Updated October 2010
The National Assembly elections that were held in late 1998 followed on a period of political instability, violence and military mutinies beginning in December 1995 that was brought to an end by the signing of a National Reconciliation Pact in March 1998 (Engelbert 2008, 223; Mehler 1999, 207; IPU 1999). "In April 1998, the United Nations deployed a peacekeeping force (MINURCA) for security reasons and to ensure the smooth running of general elections" (IPU 1999). The elections were conducted in 109 single member constituencies by an absolute majority (Mehler 1999, 209; IPU 1999). They were originally scheduled for 20 September and 11 October 1998, but were postponed to 22 November and 13 December 1998, after the National Assembly extended its mandate by three months, because of logistical and financial difficulties (IPU 1999; Fandos-Rius 2010).

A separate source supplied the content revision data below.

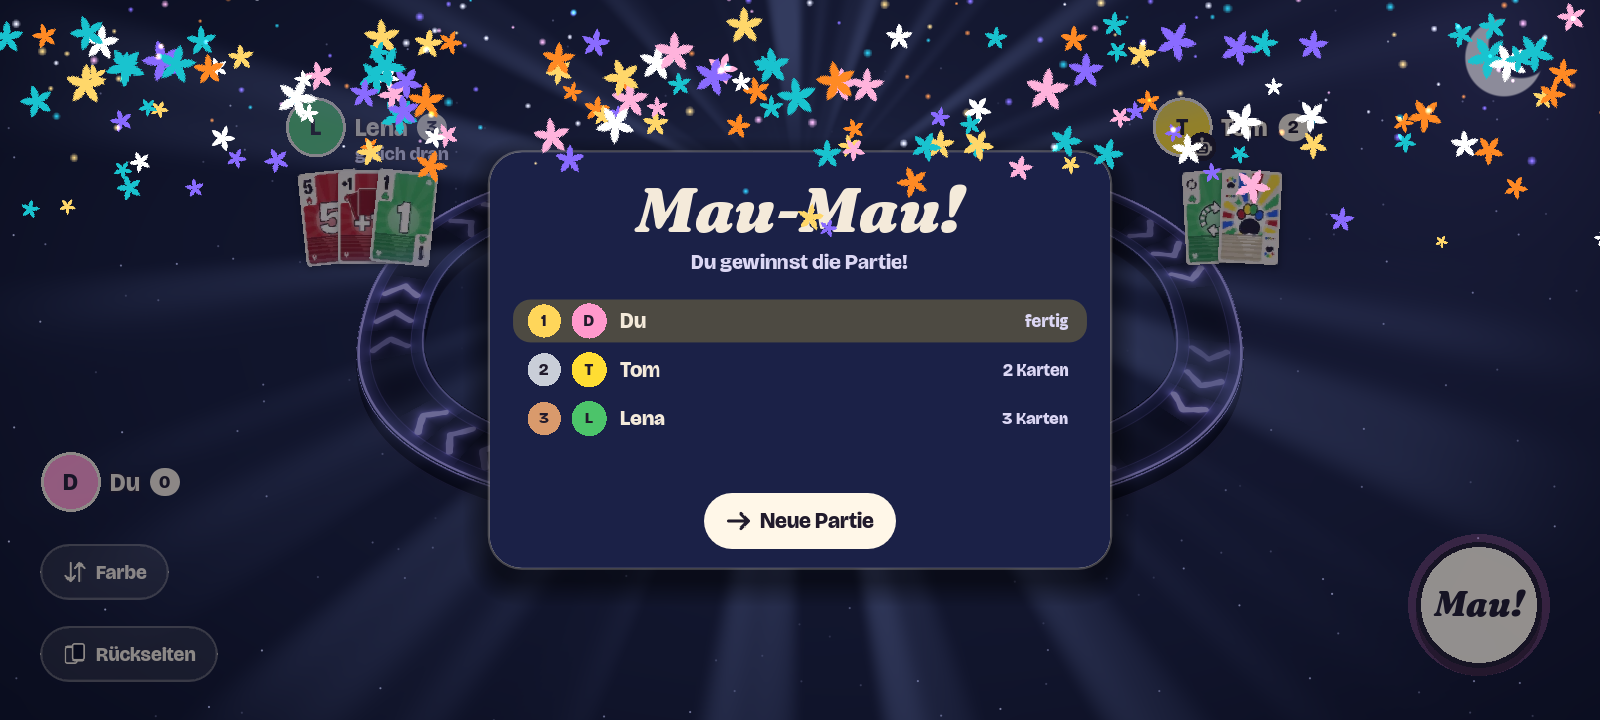
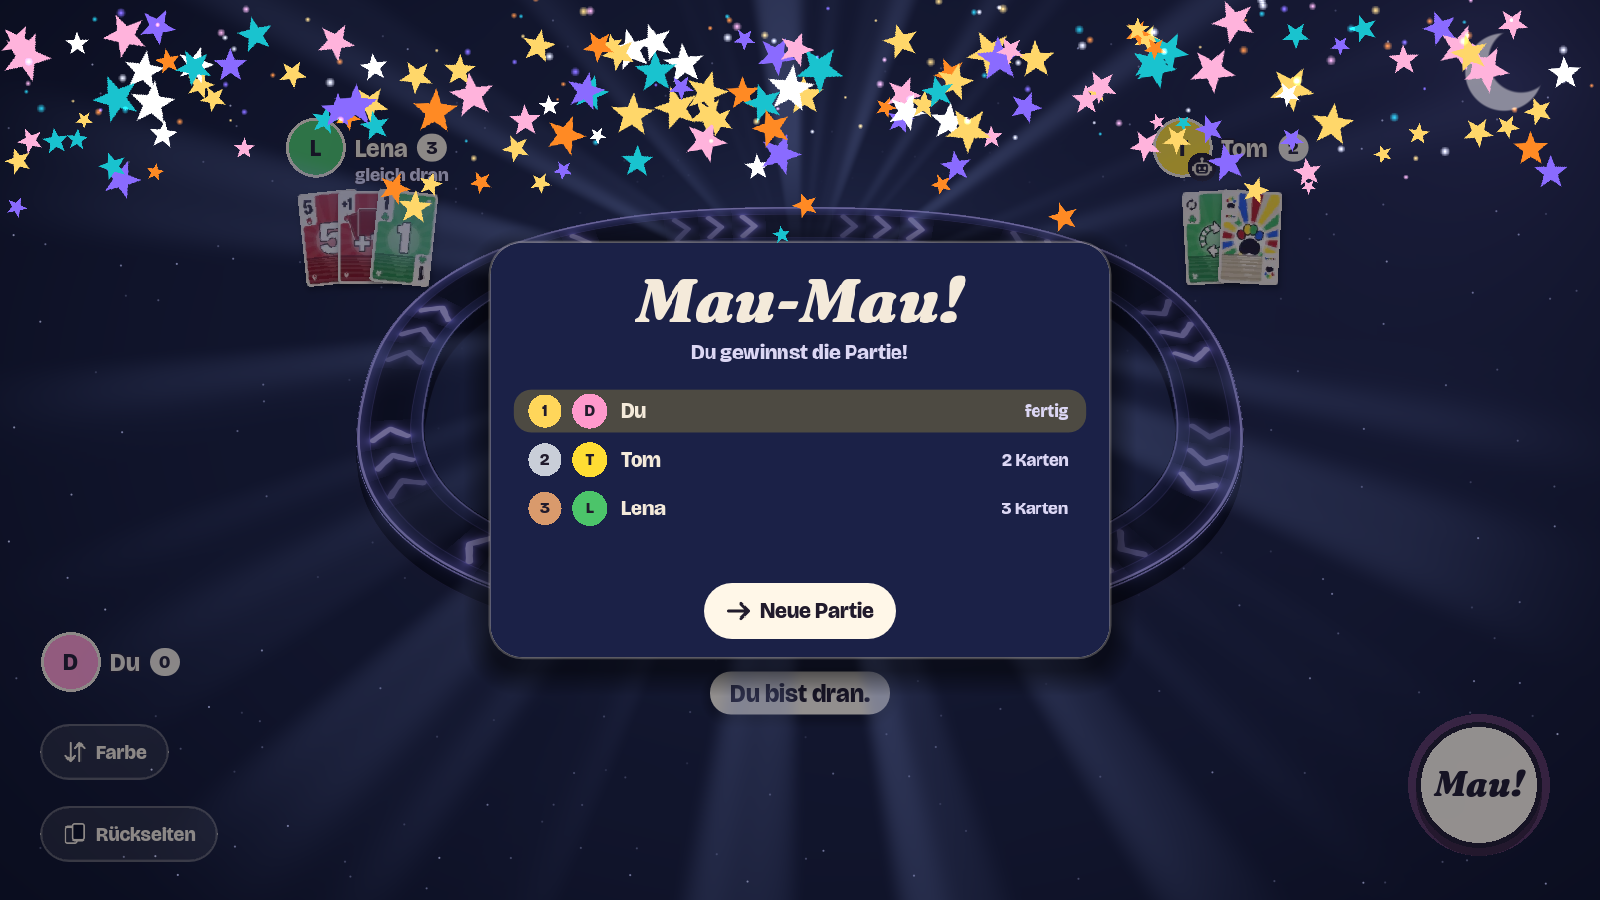
Beta 1.3.5: Sternenschauer in der App mit echten, spitzen Sternen statt blumenartiger Form

diff --git a/webclient/app.js b/webclient/app.js
@@ -5,7 +5,7 @@
 (function (M) {
   'use strict';
 
-  const VERSION = '1.3.4';
+  const VERSION = '1.3.5';
   const PROTO = 1;
   // wach.mp4 (32×32, 2 s, H.264 Baseline, ohne Ton; erzeugt mit ffmpeg) als data:-URI
[1 lines of base64/hex data omitted]

diff --git a/AGENTS.md b/AGENTS.md
@@ -117,7 +117,7 @@ Anlass: erstes echtes Online-Spiel des Nutzers (S24 Gastgeber, Freundin als Gast
 ## Erledigt in Beta 1.3.4 (veröffentlicht 08.10.2026; Nutzerwünsche vom selben Tag)
 
 - **Aussetzen-Karten:** beim Legen ein Katzenschnurren (Spieltöne; Kandidaten aus MOSS-SoundEffect wie die übrigen Spieltöne, Nutzer wählt per Hörseite; nichts aus `audio/referenz`). Runde 1 (`audio/entwurf/schnurren/`) war dem Nutzer „zu dumpf für den Handylautsprecher“; Runde 2 heller (`audio/entwurf/schnurren2/`, Handy-Simulation) war „zu hell und kratzig“, 2_09 die Richtung; **gewählt: `audio/entwurf/schnurren3/schnurren3_03.ogg`** (2_09 weich, Puls etwas deutlicher) → `game/assets/sfx/schnurren.ogg`, `webclient/sfx/schnurren.ogg|m4a`.
-- **Partie-Ende nachts:** statt Konfettiregen ein bunter Sternenschauer (App `Effects.celebrate/star_shower`, Browser `feier()`; tagsüber bleibt Konfetti). Browser-Lobby tagsüber hell (nach einer Nachtpartie bleibt sie dunkel). Bericht `docs/geraetetest/1.3.4/BERICHT.md`; Schnurren am Gerät noch nicht gehört.
+- **Partie-Ende nachts:** statt Konfettiregen ein bunter Sternenschauer (App `Effects.celebrate/star_shower`, Browser `feier()`; tagsüber bleibt Konfetti). Browser-Lobby tagsüber hell (nach einer Nachtpartie bleibt sie dunkel). Bericht `docs/geraetetest/1.3.4/BERICHT.md`; Schnurren am Gerät noch nicht gehört. **1.3.5:** App-Sterne hatten gebogene Kanten und wirkten wie Blumen (Nutzerbefund) → `Effects.star_texture` mit geraden, spitzen Zacken (64 px).
 
 ## Geplant: Online-Spiel, Schritt 1 (Nutzerentscheidung 08.10.2026)
 

diff --git a/docs/release_notes/1.3.5.md b/docs/release_notes/1.3.5.md
@@ -1,0 +1,10 @@
+**Mau-Mau Flip 1.3.5 (Beta)** – jetzt wirklich Sterne.
+
+## Verbessert
+
+- **Sternenschauer:** In der App fallen am Partie-Ende bei Nacht jetzt echte Sterne mit spitzen Zacken – in 1.3.4 sahen sie eher wie Blumen aus.
+
+## Hinweise
+
+- Testversion: Rückmeldungen gern über die Issues.
+- Update direkt in der App: Einstellungen → Updates → „Jetzt prüfen“ (Beta-Kanal einschalten).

Voting statistics that could be sourced were incomplete and diverged somewhat from one another. For the first round the following figures were obtained:
|IPU 1999||1 403 952||no data||no data|
|Nunley 2005||1 403 952||no data||no data|
|Mehler 1999, 210||1 471 523||811 869||55.2%|
|Fandos-Rius 2010||1 617 855||792 167||48.96%|
For the second round the only figure supplied is that of Fandos-Rius for total votes cast, 811 869, the same figure as given by Mehler for total votes cast in the first round.
Women won 7, or 6.42%, of the 109 seats in the National Assembly (IPU 1999).
The 29 participating political parties and independents fielded over 800 candidates and the parties were polarised into two main coalitions (Nunley 2005; IPU 1999; Engelbert 2008, 223):
|Union des Forces acquises à la paix||Rassemblement Démocratique Centrafricain (RDC)||20||18.35|
|Mouvement pour la Démocratie et le Développement||8||7.34|
|Front Patriotique pour le Progrès (FPP)||7||6.42|
|Parti Social Démocrate (PSD)||6||5.50|
|Alliance pour la Démocratie et le Progrès (ADP)||5||4.59|
|Parti de l'Unité Nationale (PUN)||3||2.75|
|Forum Démocratique pour la Modernité (FODEM)||2||1.83|
|Forum Civique (FC)||1||0.92|
|Union pour la République (UPR)||1||0.92|
|Mouvance Présidentielle||Mouvement de Libération du Peuple Centrafricain (MLPC)||47||43.12|
|Parti Libéral-Démocrate (PLD)||2||1.83|
Nunley 2005; IPU 1999.
ENGELBERT, P 2008 "The Central African Republic: Recent History" IN Frame, I (ed) Africa South of the Sahara 2008, Routledge.
FANDOS-RIUS, J 2010 "Parliament of the Central African Republic", 31 July [www] http://webs.ono.com/juanfandos/parliament.htm [opens new window] (accessed 12 Oct 2010).
INTERPARLIAMENTARY UNION 1999 (IPU) "Central African Republic - Parliamentary Chamber: Assemblée nationale: Elections held in 1998", [www]http://www.ipu.org/parline-e/reports/arc/2059_93.htm [Opens new window] (accessed 17 Oct 2010).
NUNLEY, AC 2005 "Central African Republic" IN African Elections Database, [www] http://africanelections.tripod.com/cf.html [opens new window] (accessed 7 Oct 2010).
MEHLER, A 1999 "Central African Republic" IN Nohlen, D, Krennerich, M & Thibaut, B (eds) Elections in Africa: A Data Handbook, Oxford Publishers.